This fresh cut of lush, low-slung, and dubby rhythms comes to us off the latest EP by London's Om Unit, entitled The Corridor. DJ Plasticman's Terrorhythm label dropped that five-song release the day before yesterday, and handed over "Cradle" for us to give to you today. The tune fits somewhere between mellower dubstep, Scuba-style techno, and shuffling beat music, and borrows equally from each genre's sound palette—slow, bulbous basslines, textural ambiance, and loads of delayed polyrhythms. You can slap any name you like on it, but we'll just go ahead and call it good electronic music. You can listen to and buy all of The Corridor EP here, including a remix of the title track by Ghostly's Shigeto.

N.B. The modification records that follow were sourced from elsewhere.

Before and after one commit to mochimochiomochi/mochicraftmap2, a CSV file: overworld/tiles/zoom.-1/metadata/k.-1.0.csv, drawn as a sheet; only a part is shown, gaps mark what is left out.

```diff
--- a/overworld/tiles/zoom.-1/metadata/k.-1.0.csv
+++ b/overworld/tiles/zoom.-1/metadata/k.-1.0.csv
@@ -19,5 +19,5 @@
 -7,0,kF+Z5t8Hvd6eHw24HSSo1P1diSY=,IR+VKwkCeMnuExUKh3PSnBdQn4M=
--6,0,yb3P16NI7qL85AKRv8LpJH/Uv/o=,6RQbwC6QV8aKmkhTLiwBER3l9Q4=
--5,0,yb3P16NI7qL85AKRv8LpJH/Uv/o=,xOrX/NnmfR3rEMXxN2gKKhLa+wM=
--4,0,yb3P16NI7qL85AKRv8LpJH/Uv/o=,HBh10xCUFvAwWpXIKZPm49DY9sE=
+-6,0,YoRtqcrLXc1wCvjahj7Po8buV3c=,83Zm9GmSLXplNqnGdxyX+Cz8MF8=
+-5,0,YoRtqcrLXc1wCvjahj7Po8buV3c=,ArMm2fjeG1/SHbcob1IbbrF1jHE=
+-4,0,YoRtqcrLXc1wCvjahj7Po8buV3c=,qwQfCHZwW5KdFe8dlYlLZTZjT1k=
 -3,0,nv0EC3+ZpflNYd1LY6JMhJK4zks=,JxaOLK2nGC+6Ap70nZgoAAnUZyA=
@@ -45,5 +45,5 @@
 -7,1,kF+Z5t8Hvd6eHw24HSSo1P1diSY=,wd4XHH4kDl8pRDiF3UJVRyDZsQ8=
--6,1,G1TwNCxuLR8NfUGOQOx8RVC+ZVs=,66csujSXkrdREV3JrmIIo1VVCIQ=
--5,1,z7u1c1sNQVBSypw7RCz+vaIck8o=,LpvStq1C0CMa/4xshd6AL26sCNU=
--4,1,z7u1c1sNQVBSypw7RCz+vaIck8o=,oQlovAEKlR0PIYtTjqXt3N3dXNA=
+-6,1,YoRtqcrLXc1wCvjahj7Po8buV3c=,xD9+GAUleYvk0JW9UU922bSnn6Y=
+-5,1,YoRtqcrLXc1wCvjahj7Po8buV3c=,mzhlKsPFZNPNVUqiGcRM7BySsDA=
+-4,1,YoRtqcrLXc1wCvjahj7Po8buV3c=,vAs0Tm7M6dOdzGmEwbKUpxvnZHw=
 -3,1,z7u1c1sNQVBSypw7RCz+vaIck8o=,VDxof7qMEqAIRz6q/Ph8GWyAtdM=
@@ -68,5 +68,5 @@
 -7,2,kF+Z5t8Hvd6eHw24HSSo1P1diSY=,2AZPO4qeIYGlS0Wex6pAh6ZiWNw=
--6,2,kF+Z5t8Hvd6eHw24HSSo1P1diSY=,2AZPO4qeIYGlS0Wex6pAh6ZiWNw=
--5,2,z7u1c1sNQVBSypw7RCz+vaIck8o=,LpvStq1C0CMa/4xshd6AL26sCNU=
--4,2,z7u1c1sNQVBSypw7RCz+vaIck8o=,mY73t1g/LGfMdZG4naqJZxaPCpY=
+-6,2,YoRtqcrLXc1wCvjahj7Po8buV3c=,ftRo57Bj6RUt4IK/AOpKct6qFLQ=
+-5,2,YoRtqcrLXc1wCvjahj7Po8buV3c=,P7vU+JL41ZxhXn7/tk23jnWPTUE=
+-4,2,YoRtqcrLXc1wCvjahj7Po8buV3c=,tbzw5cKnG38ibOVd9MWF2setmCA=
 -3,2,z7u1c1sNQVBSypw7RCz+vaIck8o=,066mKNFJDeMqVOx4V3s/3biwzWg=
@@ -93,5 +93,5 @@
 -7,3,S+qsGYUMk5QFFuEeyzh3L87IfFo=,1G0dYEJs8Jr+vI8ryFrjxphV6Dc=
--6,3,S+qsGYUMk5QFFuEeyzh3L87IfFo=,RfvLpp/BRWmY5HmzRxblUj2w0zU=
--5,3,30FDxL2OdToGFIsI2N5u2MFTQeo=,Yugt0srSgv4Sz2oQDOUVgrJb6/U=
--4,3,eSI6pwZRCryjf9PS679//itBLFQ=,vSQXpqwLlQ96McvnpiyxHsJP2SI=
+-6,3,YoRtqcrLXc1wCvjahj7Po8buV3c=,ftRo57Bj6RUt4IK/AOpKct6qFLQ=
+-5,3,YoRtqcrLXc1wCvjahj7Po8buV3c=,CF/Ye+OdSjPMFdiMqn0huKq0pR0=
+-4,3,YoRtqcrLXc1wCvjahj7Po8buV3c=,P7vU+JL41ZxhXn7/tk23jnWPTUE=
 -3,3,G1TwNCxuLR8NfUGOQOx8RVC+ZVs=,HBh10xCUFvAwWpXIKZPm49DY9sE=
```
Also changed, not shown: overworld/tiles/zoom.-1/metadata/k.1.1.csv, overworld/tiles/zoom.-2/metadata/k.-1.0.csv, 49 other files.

It's almost ironic that since the release of his landmark debut album, 2008's Shedding the Past, German producer Rene Pawlowitz (a.k.a. Shed) has been viewed a savior of modern techno. His music is wildly unpredictable and doesn't quite mesh with the genre's obsession with rigid structure and functionalism. Held up as one of the cornerstones of the world-famous Berlin scene, Pawlowitz clashes sharply with the city's obsession with dark, steely techno and bright tech-house grooves.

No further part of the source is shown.